Report focuses on issues around learning disabilities and children

A new report on children with learning disabilities reveals that half aren’t diagnosed in childhood and those who are won’t collect their

The report, published earlier this month by the UCL Institute of Health Equity (IHE) shows the Government’s emphasis on ‘fairness’ and fixing a ‘broken society’ has failed for hundreds of thousands of children with learning

The IHE report – A fair, Supportive Society – shows the most vulnerable in society, such as those with learning disabilities, will die 15 to 20 years sooner on average than the general population – that’s 1,200 people every

The IHE’s Director, Professor Sir Michael Marmot, highlights the fact that this difference is not an inevitable consequence of the underlying condition that led to the learning disability. He comments: “This is a direct result of a political choice that destines this vulnerable group to experience some of the worst of what society has to offer: low incomes, no work, poor housing, social isolation and loneliness, bullying and abuse. A staggering 40% of people with learning difficulties aren’t even diagnosed in childhood. This is an avoidable sign of a society failing to be fair and supportive to its most vulnerable members. We need to change this. The time to act is now.”
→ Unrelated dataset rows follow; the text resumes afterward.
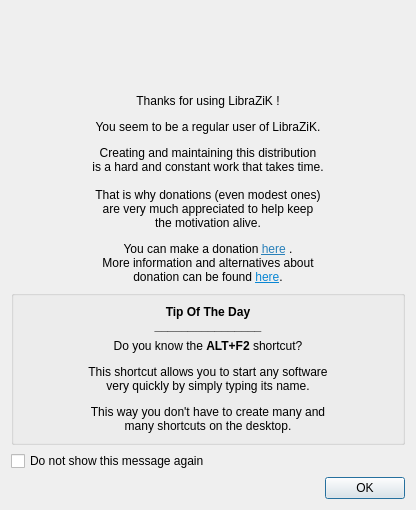
Qt form resources/ui/donate.ui (LibraZiK/lzk_donate_tip) before a commit.
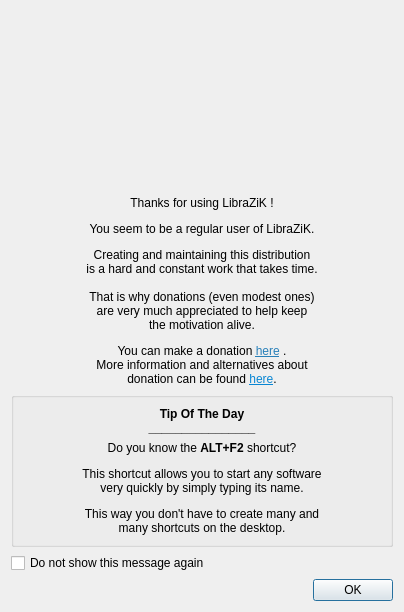
The same form after that commit. Icons and pictures are not drawn.

Commit message: ajout du logo à la fenêtre

Patch:
```diff
--- a/resources/ui/donate.ui
+++ b/resources/ui/donate.ui
@@ -6,8 +6,8 @@
    <rect>
     <x>0</x>
     <y>0</y>
-    <width>416</width>
-    <height>510</height>
+    <width>404</width>
+    <height>612</height>
    </rect>
   </property>
   <property name="windowTitle">
```
Left out of the diff: 41 changed lines with no effect on the pictures. The commit also changes 3 other files.
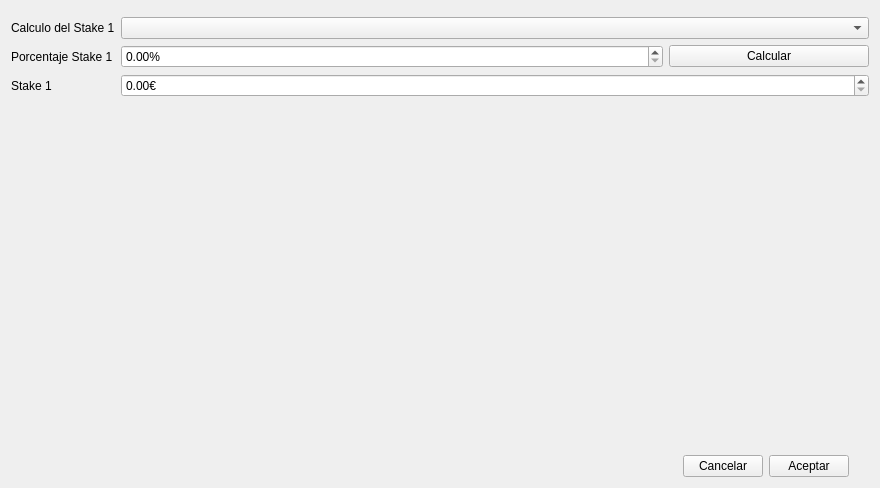
Old version of the form ui/settings.ui in the repository soker90/betcon.
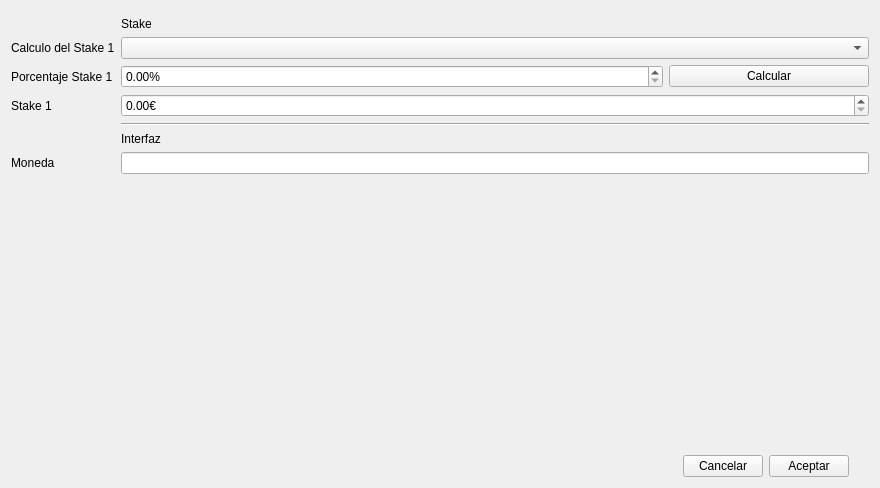
New version of the form.

Commit message: 1. Coin added to the money fields

```diff
--- a/ui/settings.ui
+++ b/ui/settings.ui
@@ -19,24 +19,31 @@
      <item row="0" column="1">
       <layout class="QHBoxLayout" name="horizontalLayout"/>
      </item>
-     <item row="1" column="0">
+     <item row="1" column="1">
+      <widget class="QLabel" name="lblSetStake">
+       <property name="text">
+        <string>Stake</string>
+       </property>
+      </widget>
+     </item>
+     <item row="2" column="0">
       <widget class="QLabel" name="lblCalculate">
        <property name="text">
         <string>Calculo del Stake 1</string>
        </property>
       </widget>
      </item>
-     <item row="1" column="1">
+     <item row="2" column="1">
       <widget class="QComboBox" name="cmbOne"/>
      </item>
-     <item row="2" column="0">
+     <item row="3" column="0">
       <widget class="QLabel" name="lblPercentage">
        <property name="text">
         <string>Porcentaje Stake 1</string>
        </property>
       </widget>
      </item>
-     <item row="2" column="1">
+     <item row="3" column="1">
       <layout class="QHBoxLayout" name="horizontalLayout_2">
        <item>
         <widget class="QDoubleSpinBox" name="txtPercentage">
@@ -66,14 +73,14 @@
        </item>
       </layout>
      </item>
-     <item row="3" column="0">
+     <item row="4" column="0">
       <widget class="QLabel" name="lblStake">
        <property name="text">
         <string>Stake 1</string>
        </property>
       </widget>
      </item>
-     <item row="3" column="1">
+     <item row="4" column="1">
       <widget class="QDoubleSpinBox" name="txtStake">
        <property name="locale">
         <locale language="English" country="UnitedStates"/>
@@ -86,7 +93,31 @@
        </property>
       </widget>
      </item>
-     <item row="4" column="1">
+     <item row="5" column="1">
+      <widget class="Line" name="line">
+       <property name="orientation">
+        <enum>Qt::Horizontal</enum>
+       </property>
+      </widget>
+     </item>
+     <item row="6" column="1">
+      <widget class="QLabel" name="lblInterface">
+       <property name="text">
+        <string>Interfaz</string>
+       </property>
+      </widget>
+     </item>
+     <item row="7" column="0">
+      <widget class="QLabel" name="lblCoin">
+       <property name="text">
+        <string>Moneda</string>
+       </property>
+      </widget>
+     </item>
+     <item row="7" column="1">
+      <widget class="QLineEdit" name="txtCoin"/>
+     </item>
+     <item row="8" column="1">
       <layout class="QGridLayout" name="gridLayout_2">
        <item row="2" column="3">
         <widget class="QPushButton" name="btnAccept">
```
Left out of the diff: 26 changed lines with no effect on the pictures. The commit also changes 12 other files.
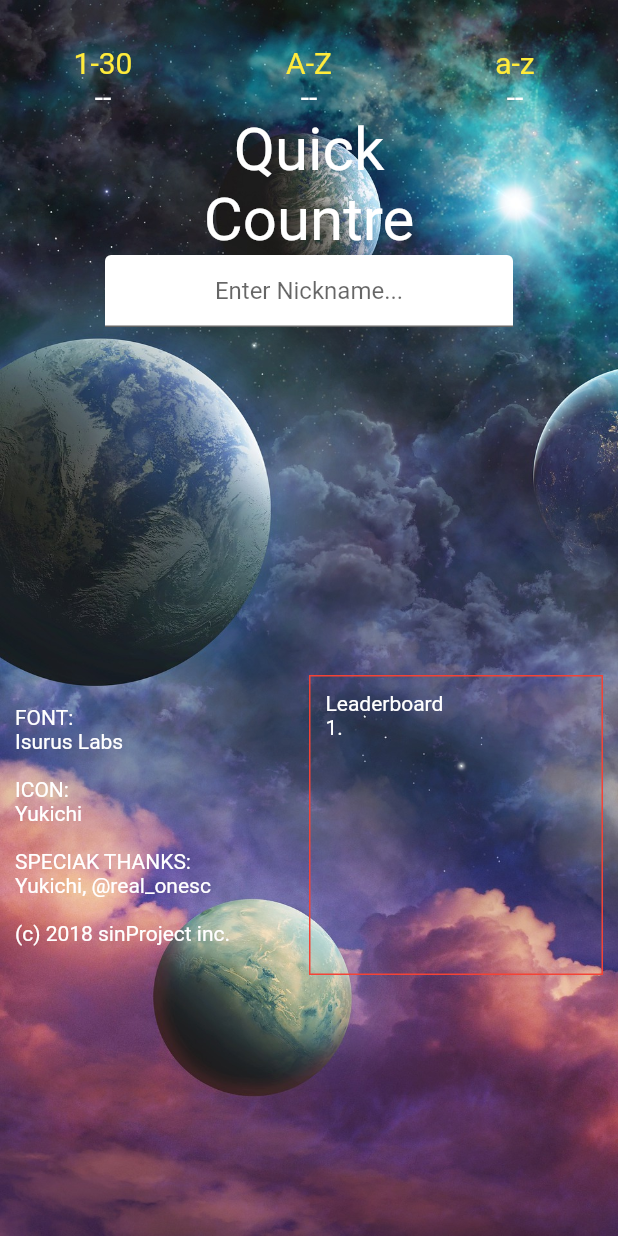
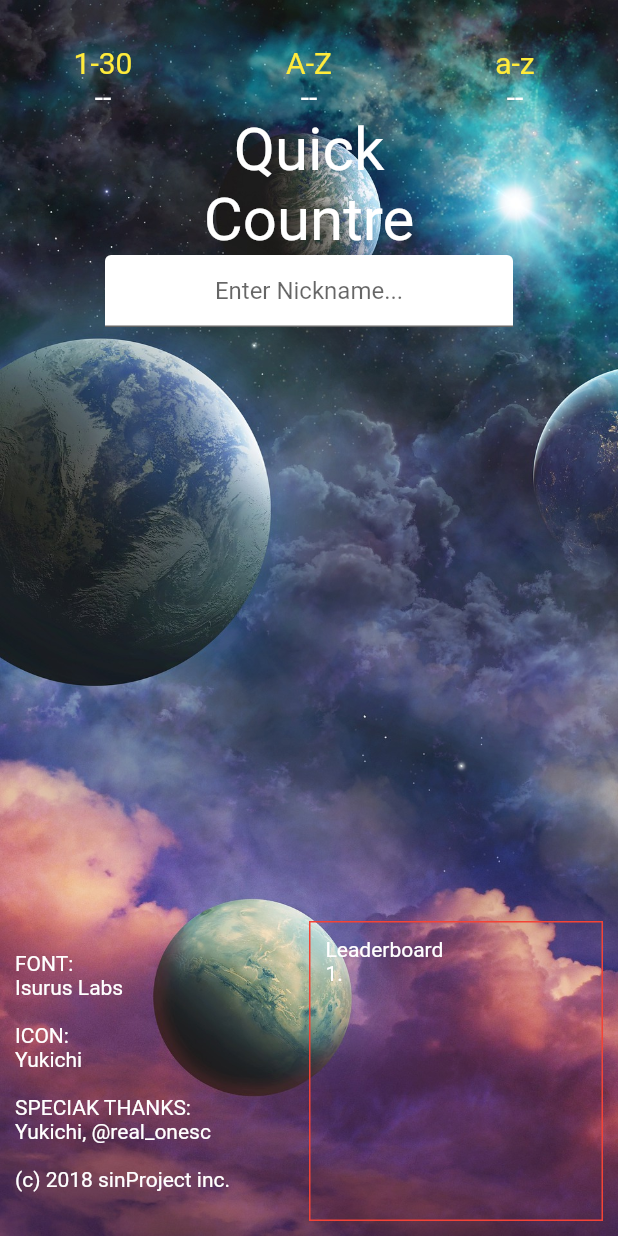
Before and after one commit to shunking-tech/quick_counter, a Flutter app: the screen it shows after launch, on a phone screen of 412 x 824 dp. Run offline on Flutter 3.47's test engine with Material 2 defaults, Android fonts, the phone set to English and light mode, and no system bars; our stand-ins replace sqflite; accounts and stored records are empty.

Commit message:
画面下部のウィジェットを下寄せ

```diff
--- a/lib/pages/home.dart
+++ b/lib/pages/home.dart
@@ -242,10 +242,18 @@ class _MyHomePageState extends State<MyHomePage> with RouteAware {
 
                           _blockPlay(),
 
+                        ],
+                      )
+                    ],
+                  ),
+                )
+            ),
+
             // 画面下部
-                          Container(
-                            padding: EdgeInsets.only(left: 10, right: 10),
-                            margin: EdgeInsets.only(top: 30),
+            Align(
+              alignment: new Alignment(0.0, 1.0),
+              child: Container(
+                padding: EdgeInsets.only(left: 10, right: 10, bottom: 10),
                 child: Row(
                   children: <Widget>[
                     // 作成者情報
@@ -295,13 +303,8 @@ class _MyHomePageState extends State<MyHomePage> with RouteAware {
                   ],
                 ),
               ),
+            )
 
-                        ],
-                      )
-                    ],
-                  ),
-                )
-            ),
           ],
         )
 
```
Also changed, not shown: lib/pages/play.dart (+11 -4 lines). Lines whose indentation alone changed are shown as unchanged.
•  In 2010 the IHE published a government-commissioned review of health inequalities, Fair Society, Healthy Lives. Its recommendations prioritised policies to allow a child to maximise his or her opportunity to lead as healthy and as long a life as biologically possible.

•  Instead 18-year-olds today face the possibility of a shorter life than their parents; and 18-year-olds with learning disabilities may well not live long enough to draw their

•  Around 40% of people with learning disabilities are not identified in childhood.

•  More than 1,200 children and adults with a learning disability die prematurely every year.

•  Children with learning disabilities are at increased risk of mental health conditions, including depression; half of the increased risk of mental health difficulties is attributable to poverty, poor housing, discrimination and bullying.

•  Despite just 2.9% of the whole population having learning disabilities, a quarter of young people in custody have learning disabilities.

For the full report, please click here to see it online.